■ **The input**:
-=-=-

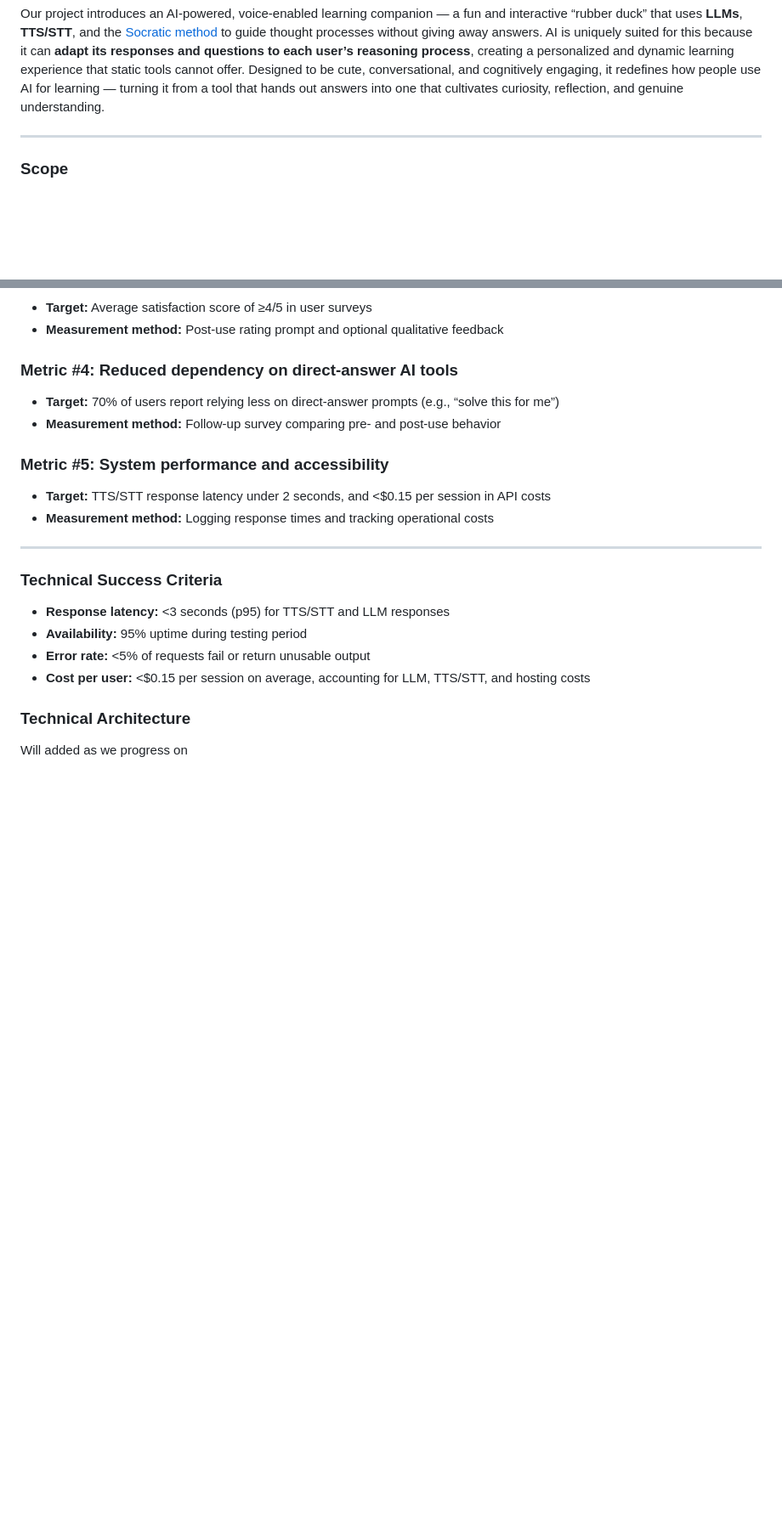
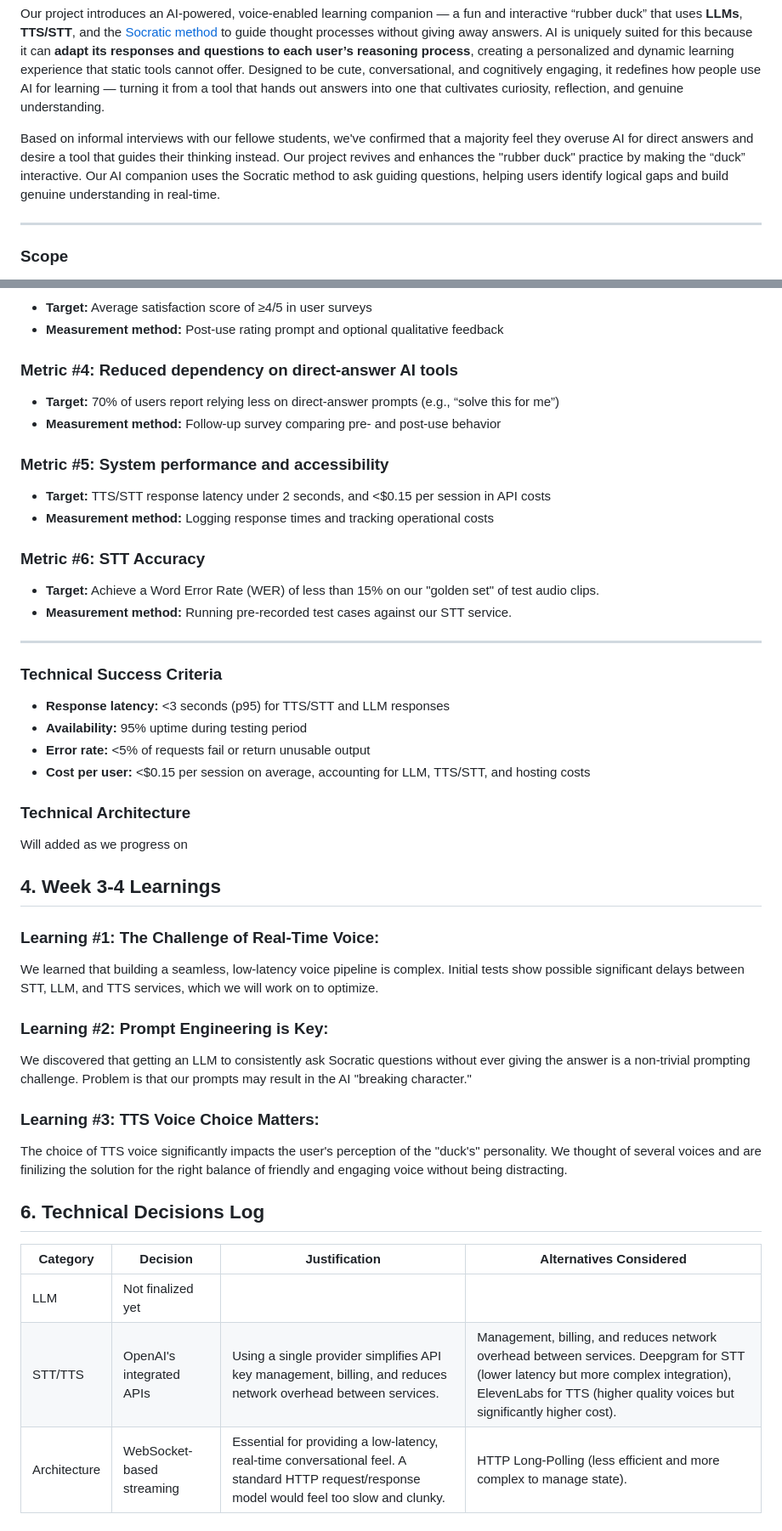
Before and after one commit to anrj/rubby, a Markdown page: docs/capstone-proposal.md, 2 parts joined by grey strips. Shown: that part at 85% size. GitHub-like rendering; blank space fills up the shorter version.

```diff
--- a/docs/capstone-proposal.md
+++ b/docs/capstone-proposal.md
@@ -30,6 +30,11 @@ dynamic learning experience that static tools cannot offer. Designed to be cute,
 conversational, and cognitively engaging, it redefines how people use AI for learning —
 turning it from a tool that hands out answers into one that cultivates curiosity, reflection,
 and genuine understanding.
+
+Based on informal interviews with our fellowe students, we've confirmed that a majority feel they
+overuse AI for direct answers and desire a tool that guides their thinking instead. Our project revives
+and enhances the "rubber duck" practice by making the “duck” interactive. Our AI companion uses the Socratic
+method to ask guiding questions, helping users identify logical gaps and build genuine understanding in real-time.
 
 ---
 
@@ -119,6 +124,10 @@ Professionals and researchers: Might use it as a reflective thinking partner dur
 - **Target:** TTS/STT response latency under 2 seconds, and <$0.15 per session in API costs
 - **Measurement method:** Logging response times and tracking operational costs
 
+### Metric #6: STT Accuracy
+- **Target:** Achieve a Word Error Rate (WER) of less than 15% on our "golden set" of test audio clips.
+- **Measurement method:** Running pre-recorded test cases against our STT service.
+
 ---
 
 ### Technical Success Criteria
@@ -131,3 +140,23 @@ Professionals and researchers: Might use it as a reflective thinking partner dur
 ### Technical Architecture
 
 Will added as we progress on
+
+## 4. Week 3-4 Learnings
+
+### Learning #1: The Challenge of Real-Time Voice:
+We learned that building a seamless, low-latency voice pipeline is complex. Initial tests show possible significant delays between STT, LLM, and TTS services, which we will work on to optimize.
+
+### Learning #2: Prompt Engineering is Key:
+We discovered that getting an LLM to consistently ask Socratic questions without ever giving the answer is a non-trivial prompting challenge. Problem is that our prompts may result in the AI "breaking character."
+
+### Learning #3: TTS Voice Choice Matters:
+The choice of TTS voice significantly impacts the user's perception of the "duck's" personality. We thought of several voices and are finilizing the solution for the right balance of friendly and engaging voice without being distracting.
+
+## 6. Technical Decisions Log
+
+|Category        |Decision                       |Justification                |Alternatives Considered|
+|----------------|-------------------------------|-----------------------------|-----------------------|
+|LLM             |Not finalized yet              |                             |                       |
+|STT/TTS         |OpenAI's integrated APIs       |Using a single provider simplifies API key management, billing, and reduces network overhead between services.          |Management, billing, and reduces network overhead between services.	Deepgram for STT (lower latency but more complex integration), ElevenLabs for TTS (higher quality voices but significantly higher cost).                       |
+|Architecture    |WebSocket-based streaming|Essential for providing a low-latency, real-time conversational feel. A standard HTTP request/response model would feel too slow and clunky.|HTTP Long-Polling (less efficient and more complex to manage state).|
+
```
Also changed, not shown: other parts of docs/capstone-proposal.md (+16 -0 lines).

-=-=-

Going through the records above, count the lines that hold the string "thinking" and give only the total.

■ **Your solution**: 3